A great change in cadet life occurred in 1839 when riding lessons were introduced at West Point. The Academic Board was opposed, but Secretary of War Joel Poinsett forced the decision by ordering that equitation be introduced into the program, and to forestall foot-dragging by the professors, sent a sergeant, five dragoons, and twelve horses to West Point. This was only the second time that the Academic Board had been overruled; the first was in the early 1920s when civil engineering was forced into the curriculum from above [Crackel, p. 124, 127].

The first riding hall was built in 1855.

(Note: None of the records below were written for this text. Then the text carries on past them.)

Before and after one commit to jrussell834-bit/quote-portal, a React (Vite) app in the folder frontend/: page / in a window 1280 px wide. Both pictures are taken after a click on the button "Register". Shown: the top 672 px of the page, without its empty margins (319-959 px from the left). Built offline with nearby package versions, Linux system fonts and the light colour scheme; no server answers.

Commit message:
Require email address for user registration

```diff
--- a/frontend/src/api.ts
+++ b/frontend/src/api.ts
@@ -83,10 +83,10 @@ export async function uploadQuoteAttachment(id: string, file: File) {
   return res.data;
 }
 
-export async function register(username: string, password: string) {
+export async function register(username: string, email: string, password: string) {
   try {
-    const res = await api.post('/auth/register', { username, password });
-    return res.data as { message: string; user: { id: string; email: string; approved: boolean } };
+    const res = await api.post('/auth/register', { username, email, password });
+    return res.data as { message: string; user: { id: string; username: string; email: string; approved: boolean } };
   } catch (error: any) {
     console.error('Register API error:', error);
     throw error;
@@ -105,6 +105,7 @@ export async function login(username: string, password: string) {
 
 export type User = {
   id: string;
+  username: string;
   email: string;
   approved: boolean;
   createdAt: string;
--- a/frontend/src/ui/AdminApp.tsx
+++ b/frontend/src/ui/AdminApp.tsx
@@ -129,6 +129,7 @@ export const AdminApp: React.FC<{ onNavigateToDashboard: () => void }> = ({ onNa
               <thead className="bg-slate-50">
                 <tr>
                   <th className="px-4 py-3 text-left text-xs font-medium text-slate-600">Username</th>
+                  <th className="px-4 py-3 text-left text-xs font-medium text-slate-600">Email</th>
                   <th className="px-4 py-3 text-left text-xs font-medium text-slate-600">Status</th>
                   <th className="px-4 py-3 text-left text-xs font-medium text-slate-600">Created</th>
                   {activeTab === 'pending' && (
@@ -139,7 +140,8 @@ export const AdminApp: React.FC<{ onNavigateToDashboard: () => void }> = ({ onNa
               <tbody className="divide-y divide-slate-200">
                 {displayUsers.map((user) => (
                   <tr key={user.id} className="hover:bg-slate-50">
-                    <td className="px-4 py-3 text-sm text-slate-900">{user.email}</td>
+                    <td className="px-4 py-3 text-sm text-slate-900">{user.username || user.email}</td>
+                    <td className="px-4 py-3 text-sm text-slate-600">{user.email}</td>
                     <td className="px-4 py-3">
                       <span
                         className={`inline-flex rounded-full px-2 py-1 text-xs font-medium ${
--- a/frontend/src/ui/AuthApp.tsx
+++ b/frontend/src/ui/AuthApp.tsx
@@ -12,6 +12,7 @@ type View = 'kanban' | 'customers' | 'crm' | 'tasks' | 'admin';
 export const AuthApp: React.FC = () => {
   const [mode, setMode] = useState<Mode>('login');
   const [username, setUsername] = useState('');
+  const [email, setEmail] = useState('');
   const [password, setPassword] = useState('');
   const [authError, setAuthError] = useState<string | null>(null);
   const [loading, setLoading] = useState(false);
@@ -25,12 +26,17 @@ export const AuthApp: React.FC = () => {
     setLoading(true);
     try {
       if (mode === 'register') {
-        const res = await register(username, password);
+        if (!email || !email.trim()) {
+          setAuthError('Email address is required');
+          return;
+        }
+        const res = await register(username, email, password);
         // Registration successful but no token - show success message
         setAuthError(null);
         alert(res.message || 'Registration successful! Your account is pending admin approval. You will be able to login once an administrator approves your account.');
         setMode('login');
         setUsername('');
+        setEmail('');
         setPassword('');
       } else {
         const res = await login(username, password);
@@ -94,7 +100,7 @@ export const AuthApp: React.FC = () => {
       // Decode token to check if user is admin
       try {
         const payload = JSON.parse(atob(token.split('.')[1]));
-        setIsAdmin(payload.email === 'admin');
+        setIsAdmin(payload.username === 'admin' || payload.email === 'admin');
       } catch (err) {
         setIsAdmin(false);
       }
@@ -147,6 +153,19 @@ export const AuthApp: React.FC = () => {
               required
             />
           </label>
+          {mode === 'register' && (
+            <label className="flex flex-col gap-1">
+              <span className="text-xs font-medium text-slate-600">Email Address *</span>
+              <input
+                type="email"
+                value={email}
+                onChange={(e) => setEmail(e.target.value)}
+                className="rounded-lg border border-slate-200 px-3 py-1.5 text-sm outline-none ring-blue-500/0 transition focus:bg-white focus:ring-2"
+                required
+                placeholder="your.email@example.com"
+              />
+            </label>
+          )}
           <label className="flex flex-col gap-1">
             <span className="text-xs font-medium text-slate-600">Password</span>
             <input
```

On March 16, 1956 there was a ceremony marking the beginning of construction on converting the old riding hall into a modern academic building. The new riding hall, the largest masonry building of its type in the world, was constructed in 1909 (construction began in 1909 and was completed in 1911) at a cost of three million dollars by the firm of Cram, Goodhue, and Furguson. The unobstructed riding area was 656 by 65 feet; with space for tack rooms and picket lines, the overall dimensions were 660 by 94 feet. Horsemanship was discontinued in 1946 [7?].

The New York firm of Delano and Aldrich designed a steel and concrete building inside the original shell; the firm of Grove, Shepard, Wilson and Kruge, also of New York, will construct the ten million dollar building. The new building will provide 191 classrooms, offices for eight academic departments, 2 auditoriums, and additional study and laboratory space.  ["June Week 1956," Assembly, August 1956, p. 9].